Takes hit in 1st qtr. from film, TV charge
NEW YORK — New film accounting rules pushed Sony Corp. deeply into the red last quarter as the company took a whopping charge of $968 million in film and TV.
The electronics and media behemoth Wednesday posted a net loss of $841 million for the first quarter of its fiscal year, which started in April.
Among other stipulations, the new accounting rules call for advertising and marketing to be expensed as incurred and require the costs of abandoned development projects to be charged directly to expenses. Aside from the one-time charge, Sony predicted the accounting changes will cause net income to dip by $250 million-$280 million for the full fiscal year.
Without the charge, which Sony reps have stressed is a one-time, non-cash item, Sony’s net income fell 27% for the quarter to $127 million.
Revenue rose 5.4% to nearly $15 billion.
The brightest spot was provided by Sony’s biggest business, electronics, which saw revenue rise 12% to $11.2 billion and operating profit more than triple to $526 million. In a speech in Tokyo on Wednesday, Sony Corp. of America chairman Howard Stringer described Sony as an electronics, manufacturing and technology giant distinguished “from the pack” by its entertainment content.
Newly created Sony Broadband Entertainment in the U.S. will look to marry that content with developing broadband and digital technology. Sony also is seeking hardware and software alliances both inside and outside the company, he said.
Content, as represented by Sony Pictures, saw revenue rise 6.7% to $1 billion. The unit swung to an operating loss of $53 million from a profit the year earlier due to the accounting changes (which Sony said knocked $60 million off operating income) and to exchange rate issues that have tended to dampen results at all of Sony’s businesses in recent quarters.

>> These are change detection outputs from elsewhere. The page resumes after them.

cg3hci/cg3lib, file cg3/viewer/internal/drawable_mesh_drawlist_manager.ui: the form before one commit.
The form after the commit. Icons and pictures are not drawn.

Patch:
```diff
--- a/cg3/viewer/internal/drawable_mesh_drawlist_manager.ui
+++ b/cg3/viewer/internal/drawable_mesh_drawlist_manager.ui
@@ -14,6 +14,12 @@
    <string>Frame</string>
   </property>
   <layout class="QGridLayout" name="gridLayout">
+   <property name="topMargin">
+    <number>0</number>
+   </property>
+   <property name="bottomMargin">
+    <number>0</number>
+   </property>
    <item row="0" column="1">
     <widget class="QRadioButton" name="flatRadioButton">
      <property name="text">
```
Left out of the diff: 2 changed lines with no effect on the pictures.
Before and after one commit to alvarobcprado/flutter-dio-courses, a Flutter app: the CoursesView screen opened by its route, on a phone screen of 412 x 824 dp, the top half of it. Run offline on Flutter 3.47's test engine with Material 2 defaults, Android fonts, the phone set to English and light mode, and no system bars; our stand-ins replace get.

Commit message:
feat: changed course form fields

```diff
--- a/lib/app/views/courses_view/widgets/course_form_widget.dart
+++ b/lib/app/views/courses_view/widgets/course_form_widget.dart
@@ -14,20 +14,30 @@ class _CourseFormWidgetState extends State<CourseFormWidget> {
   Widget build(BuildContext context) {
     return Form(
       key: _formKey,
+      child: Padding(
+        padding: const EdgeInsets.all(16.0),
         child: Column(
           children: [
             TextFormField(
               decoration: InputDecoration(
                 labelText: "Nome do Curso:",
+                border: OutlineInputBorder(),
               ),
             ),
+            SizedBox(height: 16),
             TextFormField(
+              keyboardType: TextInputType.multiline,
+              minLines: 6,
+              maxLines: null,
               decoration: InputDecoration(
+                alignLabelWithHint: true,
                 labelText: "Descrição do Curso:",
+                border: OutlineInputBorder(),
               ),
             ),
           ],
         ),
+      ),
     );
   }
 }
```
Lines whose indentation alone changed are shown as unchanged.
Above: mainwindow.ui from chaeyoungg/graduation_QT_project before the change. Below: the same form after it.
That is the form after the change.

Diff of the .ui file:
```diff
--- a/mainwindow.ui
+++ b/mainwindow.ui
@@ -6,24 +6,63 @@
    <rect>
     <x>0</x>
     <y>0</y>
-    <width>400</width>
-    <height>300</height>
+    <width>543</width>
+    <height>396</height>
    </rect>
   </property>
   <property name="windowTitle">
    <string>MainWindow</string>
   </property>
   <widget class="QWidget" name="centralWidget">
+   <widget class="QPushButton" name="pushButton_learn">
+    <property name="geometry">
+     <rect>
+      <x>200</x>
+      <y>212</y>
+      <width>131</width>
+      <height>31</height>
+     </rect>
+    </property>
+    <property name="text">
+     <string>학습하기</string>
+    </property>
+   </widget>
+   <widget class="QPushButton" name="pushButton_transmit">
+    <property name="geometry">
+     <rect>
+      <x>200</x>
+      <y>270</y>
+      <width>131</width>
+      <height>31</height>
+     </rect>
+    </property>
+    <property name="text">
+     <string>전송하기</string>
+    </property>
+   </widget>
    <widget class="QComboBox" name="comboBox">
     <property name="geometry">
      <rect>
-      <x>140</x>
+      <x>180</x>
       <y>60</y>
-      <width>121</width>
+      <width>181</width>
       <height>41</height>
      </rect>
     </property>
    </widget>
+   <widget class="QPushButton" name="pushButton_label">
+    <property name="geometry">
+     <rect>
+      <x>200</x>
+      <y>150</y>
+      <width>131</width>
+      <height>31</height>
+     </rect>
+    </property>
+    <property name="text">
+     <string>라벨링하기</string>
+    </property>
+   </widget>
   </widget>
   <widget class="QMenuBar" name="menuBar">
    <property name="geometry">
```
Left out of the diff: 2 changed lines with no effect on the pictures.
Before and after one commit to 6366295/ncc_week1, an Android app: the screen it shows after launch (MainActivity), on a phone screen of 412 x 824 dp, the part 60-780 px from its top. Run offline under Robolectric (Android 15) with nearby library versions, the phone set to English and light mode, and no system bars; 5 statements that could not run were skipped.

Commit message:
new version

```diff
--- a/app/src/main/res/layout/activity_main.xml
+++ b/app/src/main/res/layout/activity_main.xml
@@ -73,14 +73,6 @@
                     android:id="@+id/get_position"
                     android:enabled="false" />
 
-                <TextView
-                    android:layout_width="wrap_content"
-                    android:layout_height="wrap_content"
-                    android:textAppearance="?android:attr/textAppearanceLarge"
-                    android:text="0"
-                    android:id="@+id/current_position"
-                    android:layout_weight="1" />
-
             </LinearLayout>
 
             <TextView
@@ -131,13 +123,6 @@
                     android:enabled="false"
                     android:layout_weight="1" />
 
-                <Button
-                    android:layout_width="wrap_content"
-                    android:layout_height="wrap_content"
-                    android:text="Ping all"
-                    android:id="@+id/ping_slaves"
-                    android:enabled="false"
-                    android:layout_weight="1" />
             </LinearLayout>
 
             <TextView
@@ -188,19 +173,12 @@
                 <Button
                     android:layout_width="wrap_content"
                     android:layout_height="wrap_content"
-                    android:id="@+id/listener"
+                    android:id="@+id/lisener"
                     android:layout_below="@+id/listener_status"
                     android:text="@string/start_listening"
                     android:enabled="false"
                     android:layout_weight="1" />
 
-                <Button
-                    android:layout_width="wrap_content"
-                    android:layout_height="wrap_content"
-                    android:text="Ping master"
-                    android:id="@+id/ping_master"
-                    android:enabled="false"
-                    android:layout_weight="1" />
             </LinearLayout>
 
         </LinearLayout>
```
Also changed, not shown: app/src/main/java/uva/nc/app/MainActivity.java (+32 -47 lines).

In addition, motion pictures took losses on first-quarter releases including “I Dreamed of Africa” and “Running Free.”
Sony Pictures Entertainment “has not had its best year this year on the motion-picture side, (but) it has been a well-managed and strategic year,” Stringer said.
As sequels to “Men in Black” and Stuart Little” go into production, Stringer added, “We will soon begin to see the results of Sony Pictures’ strategy to create long-term franchises and appealing characters that can generate ancillary revenue.”
Stringer said the return of Mel Harris and a recent distribution deal with former Walt Disney Studio chief Joe Roth’s Revolution Studios “are real coups for Sony.”
“We are developing a new team at both music and pictures to advance our new media mission and have seasoned veterans — people like Mel, Joe, John Calley and Tommy Mottola — to lead them,” Stringer added.
Mottola runs Sony Music, which had a disappointing quarter, swinging to an operating loss of $47 million. Revenue fell 23% to $1.2 billion. Sony cited the timing of new releases and softness in a number of international markets. Parts of Europe and South America were down and Asia remained weak.
Top sellers during the period included Pearl Jam’s “Binaural,” Destiny’s Child’s “The Writing on the Wall” and Cypress Hill’s “Skull and Bones.” During the quarter, Sony said it was the first to make commercial downloads available over the Internet.